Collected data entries

^^^^^^^^^^^^^^^^

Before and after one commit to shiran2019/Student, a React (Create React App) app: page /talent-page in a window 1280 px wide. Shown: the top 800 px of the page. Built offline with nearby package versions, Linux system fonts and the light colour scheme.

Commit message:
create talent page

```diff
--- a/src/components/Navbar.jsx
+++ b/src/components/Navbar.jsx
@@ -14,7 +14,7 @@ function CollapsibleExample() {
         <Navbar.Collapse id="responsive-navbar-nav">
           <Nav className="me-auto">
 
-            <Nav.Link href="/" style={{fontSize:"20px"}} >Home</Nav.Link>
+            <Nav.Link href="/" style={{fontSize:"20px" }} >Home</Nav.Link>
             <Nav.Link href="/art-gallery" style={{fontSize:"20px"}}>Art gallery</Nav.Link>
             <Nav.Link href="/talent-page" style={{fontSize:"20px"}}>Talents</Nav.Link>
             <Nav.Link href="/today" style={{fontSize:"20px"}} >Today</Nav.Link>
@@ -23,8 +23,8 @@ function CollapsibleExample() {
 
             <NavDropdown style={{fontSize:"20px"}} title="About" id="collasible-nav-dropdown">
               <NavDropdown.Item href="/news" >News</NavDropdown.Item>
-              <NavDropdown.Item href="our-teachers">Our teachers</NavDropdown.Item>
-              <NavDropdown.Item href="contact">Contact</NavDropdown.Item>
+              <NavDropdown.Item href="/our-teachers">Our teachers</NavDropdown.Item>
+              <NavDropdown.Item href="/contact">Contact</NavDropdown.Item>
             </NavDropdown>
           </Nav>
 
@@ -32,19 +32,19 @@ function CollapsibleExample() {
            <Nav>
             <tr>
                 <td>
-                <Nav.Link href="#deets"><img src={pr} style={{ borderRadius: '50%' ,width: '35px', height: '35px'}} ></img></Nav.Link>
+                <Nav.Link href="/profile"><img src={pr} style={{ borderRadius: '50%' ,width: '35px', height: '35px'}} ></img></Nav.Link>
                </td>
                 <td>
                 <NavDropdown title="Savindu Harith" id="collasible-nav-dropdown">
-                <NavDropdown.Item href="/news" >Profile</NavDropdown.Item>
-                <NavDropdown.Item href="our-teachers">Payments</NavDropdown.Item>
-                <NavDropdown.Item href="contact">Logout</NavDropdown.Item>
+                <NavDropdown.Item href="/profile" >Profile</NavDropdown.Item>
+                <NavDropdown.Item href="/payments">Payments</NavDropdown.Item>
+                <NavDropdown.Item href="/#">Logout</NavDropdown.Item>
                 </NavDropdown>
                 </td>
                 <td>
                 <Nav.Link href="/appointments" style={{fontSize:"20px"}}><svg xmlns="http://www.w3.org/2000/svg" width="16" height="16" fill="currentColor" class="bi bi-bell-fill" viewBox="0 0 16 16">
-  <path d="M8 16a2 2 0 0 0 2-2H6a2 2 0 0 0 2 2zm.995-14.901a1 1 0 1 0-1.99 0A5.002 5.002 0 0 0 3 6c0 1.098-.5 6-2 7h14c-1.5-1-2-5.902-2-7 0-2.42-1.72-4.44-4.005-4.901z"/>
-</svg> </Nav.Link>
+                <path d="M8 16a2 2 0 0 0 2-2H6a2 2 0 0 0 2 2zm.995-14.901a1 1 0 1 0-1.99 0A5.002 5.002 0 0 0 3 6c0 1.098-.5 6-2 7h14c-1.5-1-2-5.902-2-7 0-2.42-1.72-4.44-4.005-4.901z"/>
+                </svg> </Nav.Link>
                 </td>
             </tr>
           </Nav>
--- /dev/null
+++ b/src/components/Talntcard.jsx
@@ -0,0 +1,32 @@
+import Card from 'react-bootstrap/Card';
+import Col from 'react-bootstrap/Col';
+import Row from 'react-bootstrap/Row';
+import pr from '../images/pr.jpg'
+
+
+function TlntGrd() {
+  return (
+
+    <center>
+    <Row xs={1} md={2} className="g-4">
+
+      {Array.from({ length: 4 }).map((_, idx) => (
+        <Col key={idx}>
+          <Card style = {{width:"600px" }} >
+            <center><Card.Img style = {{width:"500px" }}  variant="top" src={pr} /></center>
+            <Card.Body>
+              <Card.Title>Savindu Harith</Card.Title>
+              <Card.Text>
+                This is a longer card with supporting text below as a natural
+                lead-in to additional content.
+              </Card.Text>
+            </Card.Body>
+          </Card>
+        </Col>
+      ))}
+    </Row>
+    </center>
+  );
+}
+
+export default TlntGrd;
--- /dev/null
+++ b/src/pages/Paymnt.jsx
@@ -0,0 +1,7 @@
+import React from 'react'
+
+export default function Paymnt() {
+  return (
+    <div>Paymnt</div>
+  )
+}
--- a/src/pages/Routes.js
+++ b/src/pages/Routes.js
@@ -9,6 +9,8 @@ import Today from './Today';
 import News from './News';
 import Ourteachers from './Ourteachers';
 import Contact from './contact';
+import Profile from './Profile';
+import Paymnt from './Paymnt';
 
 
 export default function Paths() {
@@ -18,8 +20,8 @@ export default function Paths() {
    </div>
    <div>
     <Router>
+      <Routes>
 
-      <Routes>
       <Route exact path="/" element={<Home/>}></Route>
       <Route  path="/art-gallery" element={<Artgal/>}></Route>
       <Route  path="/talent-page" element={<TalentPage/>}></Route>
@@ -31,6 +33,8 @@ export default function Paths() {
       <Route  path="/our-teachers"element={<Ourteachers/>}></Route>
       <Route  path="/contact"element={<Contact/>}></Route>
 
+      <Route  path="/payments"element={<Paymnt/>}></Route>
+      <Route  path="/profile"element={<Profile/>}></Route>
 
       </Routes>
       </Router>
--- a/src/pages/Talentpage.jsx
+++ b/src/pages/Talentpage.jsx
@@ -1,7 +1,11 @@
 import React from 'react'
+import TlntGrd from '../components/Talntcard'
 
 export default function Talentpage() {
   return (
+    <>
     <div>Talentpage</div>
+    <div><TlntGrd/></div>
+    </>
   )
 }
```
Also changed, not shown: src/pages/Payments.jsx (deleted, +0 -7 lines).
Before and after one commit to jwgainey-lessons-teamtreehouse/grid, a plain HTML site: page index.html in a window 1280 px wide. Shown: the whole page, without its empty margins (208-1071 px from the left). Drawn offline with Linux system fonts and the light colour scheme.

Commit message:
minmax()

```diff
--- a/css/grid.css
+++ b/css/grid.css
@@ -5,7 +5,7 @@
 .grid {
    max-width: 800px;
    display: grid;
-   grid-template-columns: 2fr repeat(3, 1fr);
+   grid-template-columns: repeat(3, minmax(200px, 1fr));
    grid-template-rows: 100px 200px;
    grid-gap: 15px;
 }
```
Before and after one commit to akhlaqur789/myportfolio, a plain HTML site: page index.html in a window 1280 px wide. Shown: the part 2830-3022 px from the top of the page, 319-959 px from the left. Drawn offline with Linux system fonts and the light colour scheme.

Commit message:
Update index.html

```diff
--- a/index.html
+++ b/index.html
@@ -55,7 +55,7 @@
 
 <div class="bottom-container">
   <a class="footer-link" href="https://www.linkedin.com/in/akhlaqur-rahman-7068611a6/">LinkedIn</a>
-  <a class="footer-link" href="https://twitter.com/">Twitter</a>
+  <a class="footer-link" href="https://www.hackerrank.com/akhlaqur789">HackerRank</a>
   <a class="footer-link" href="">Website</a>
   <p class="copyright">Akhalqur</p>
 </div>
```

^^^^^^^^^^^^^^^^

### Directions for this task
Please copy out the preceding data in full, exactly as written.

### Result for this exercise
Before and after one commit to shiran2019/Student, a React (Create React App) app: page /talent-page in a window 1280 px wide. Shown: the top 800 px of the page. Built offline with nearby package versions, Linux system fonts and the light colour scheme.

Commit message:
create talent page

```diff
--- a/src/components/Navbar.jsx
+++ b/src/components/Navbar.jsx
@@ -14,7 +14,7 @@ function CollapsibleExample() {
         <Navbar.Collapse id="responsive-navbar-nav">
           <Nav className="me-auto">
 
-            <Nav.Link href="/" style={{fontSize:"20px"}} >Home</Nav.Link>
+            <Nav.Link href="/" style={{fontSize:"20px" }} >Home</Nav.Link>
             <Nav.Link href="/art-gallery" style={{fontSize:"20px"}}>Art gallery</Nav.Link>
             <Nav.Link href="/talent-page" style={{fontSize:"20px"}}>Talents</Nav.Link>
             <Nav.Link href="/today" style={{fontSize:"20px"}} >Today</Nav.Link>
@@ -23,8 +23,8 @@ function CollapsibleExample() {
 
             <NavDropdown style={{fontSize:"20px"}} title="About" id="collasible-nav-dropdown">
               <NavDropdown.Item href="/news" >News</NavDropdown.Item>
-              <NavDropdown.Item href="our-teachers">Our teachers</NavDropdown.Item>
-              <NavDropdown.Item href="contact">Contact</NavDropdown.Item>
+              <NavDropdown.Item href="/our-teachers">Our teachers</NavDropdown.Item>
+              <NavDropdown.Item href="/contact">Contact</NavDropdown.Item>
             </NavDropdown>
           </Nav>
 
@@ -32,19 +32,19 @@ function CollapsibleExample() {
            <Nav>
             <tr>
                 <td>
-                <Nav.Link href="#deets"><img src={pr} style={{ borderRadius: '50%' ,width: '35px', height: '35px'}} ></img></Nav.Link>
+                <Nav.Link href="/profile"><img src={pr} style={{ borderRadius: '50%' ,width: '35px', height: '35px'}} ></img></Nav.Link>
                </td>
                 <td>
                 <NavDropdown title="Savindu Harith" id="collasible-nav-dropdown">
-                <NavDropdown.Item href="/news" >Profile</NavDropdown.Item>
-                <NavDropdown.Item href="our-teachers">Payments</NavDropdown.Item>
-                <NavDropdown.Item href="contact">Logout</NavDropdown.Item>
+                <NavDropdown.Item href="/profile" >Profile</NavDropdown.Item>
+                <NavDropdown.Item href="/payments">Payments</NavDropdown.Item>
+                <NavDropdown.Item href="/#">Logout</NavDropdown.Item>
                 </NavDropdown>
                 </td>
                 <td>
                 <Nav.Link href="/appointments" style={{fontSize:"20px"}}><svg xmlns="http://www.w3.org/2000/svg" width="16" height="16" fill="currentColor" class="bi bi-bell-fill" viewBox="0 0 16 16">
-  <path d="M8 16a2 2 0 0 0 2-2H6a2 2 0 0 0 2 2zm.995-14.901a1 1 0 1 0-1.99 0A5.002 5.002 0 0 0 3 6c0 1.098-.5 6-2 7h14c-1.5-1-2-5.902-2-7 0-2.42-1.72-4.44-4.005-4.901z"/>
-</svg> </Nav.Link>
+                <path d="M8 16a2 2 0 0 0 2-2H6a2 2 0 0 0 2 2zm.995-14.901a1 1 0 1 0-1.99 0A5.002 5.002 0 0 0 3 6c0 1.098-.5 6-2 7h14c-1.5-1-2-5.902-2-7 0-2.42-1.72-4.44-4.005-4.901z"/>
+                </svg> </Nav.Link>
                 </td>
             </tr>
           </Nav>
--- /dev/null
+++ b/src/components/Talntcard.jsx
@@ -0,0 +1,32 @@
+import Card from 'react-bootstrap/Card';
+import Col from 'react-bootstrap/Col';
+import Row from 'react-bootstrap/Row';
+import pr from '../images/pr.jpg'
+
+
+function TlntGrd() {
+  return (
+
+    <center>
+    <Row xs={1} md={2} className="g-4">
+
+      {Array.from({ length: 4 }).map((_, idx) => (
+        <Col key={idx}>
+          <Card style = {{width:"600px" }} >
+            <center><Card.Img style = {{width:"500px" }}  variant="top" src={pr} /></center>
+            <Card.Body>
+              <Card.Title>Savindu Harith</Card.Title>
+              <Card.Text>
+                This is a longer card with supporting text below as a natural
+                lead-in to additional content.
+              </Card.Text>
+            </Card.Body>
+          </Card>
+        </Col>
+      ))}
+    </Row>
+    </center>
+  );
+}
+
+export default TlntGrd;
--- /dev/null
+++ b/src/pages/Paymnt.jsx
@@ -0,0 +1,7 @@
+import React from 'react'
+
+export default function Paymnt() {
+  return (
+    <div>Paymnt</div>
+  )
+}
--- a/src/pages/Routes.js
+++ b/src/pages/Routes.js
@@ -9,6 +9,8 @@ import Today from './Today';
 import News from './News';
 import Ourteachers from './Ourteachers';
 import Contact from './contact';
+import Profile from './Profile';
+import Paymnt from './Paymnt';
 
 
 export default function Paths() {
@@ -18,8 +20,8 @@ export default function Paths() {
    </div>
    <div>
     <Router>
+      <Routes>
 
-      <Routes>
       <Route exact path="/" element={<Home/>}></Route>
       <Route  path="/art-gallery" element={<Artgal/>}></Route>
       <Route  path="/talent-page" element={<TalentPage/>}></Route>
@@ -31,6 +33,8 @@ export default function Paths() {
       <Route  path="/our-teachers"element={<Ourteachers/>}></Route>
       <Route  path="/contact"element={<Contact/>}></Route>
 
+      <Route  path="/payments"element={<Paymnt/>}></Route>
+      <Route  path="/profile"element={<Profile/>}></Route>
 
       </Routes>
       </Router>
--- a/src/pages/Talentpage.jsx
+++ b/src/pages/Talentpage.jsx
@@ -1,7 +1,11 @@
 import React from 'react'
+import TlntGrd from '../components/Talntcard'
 
 export default function Talentpage() {
   return (
+    <>
     <div>Talentpage</div>
+    <div><TlntGrd/></div>
+    </>
   )
 }
```
Also changed, not shown: src/pages/Payments.jsx (deleted, +0 -7 lines).
Before and after one commit to jwgainey-lessons-teamtreehouse/grid, a plain HTML site: page index.html in a window 1280 px wide. Shown: the whole page, without its empty margins (208-1071 px from the left). Drawn offline with Linux system fonts and the light colour scheme.

Commit message:
minmax()

```diff
--- a/css/grid.css
+++ b/css/grid.css
@@ -5,7 +5,7 @@
 .grid {
    max-width: 800px;
    display: grid;
-   grid-template-columns: 2fr repeat(3, 1fr);
+   grid-template-columns: repeat(3, minmax(200px, 1fr));
    grid-template-rows: 100px 200px;
    grid-gap: 15px;
 }
```
Before and after one commit to akhlaqur789/myportfolio, a plain HTML site: page index.html in a window 1280 px wide. Shown: the part 2830-3022 px from the top of the page, 319-959 px from the left. Drawn offline with Linux system fonts and the light colour scheme.

Commit message:
Update index.html

```diff
--- a/index.html
+++ b/index.html
@@ -55,7 +55,7 @@
 
 <div class="bottom-container">
   <a class="footer-link" href="https://www.linkedin.com/in/akhlaqur-rahman-7068611a6/">LinkedIn</a>
-  <a class="footer-link" href="https://twitter.com/">Twitter</a>
+  <a class="footer-link" href="https://www.hackerrank.com/akhlaqur789">HackerRank</a>
   <a class="footer-link" href="">Website</a>
   <p class="copyright">Akhalqur</p>
 </div>
```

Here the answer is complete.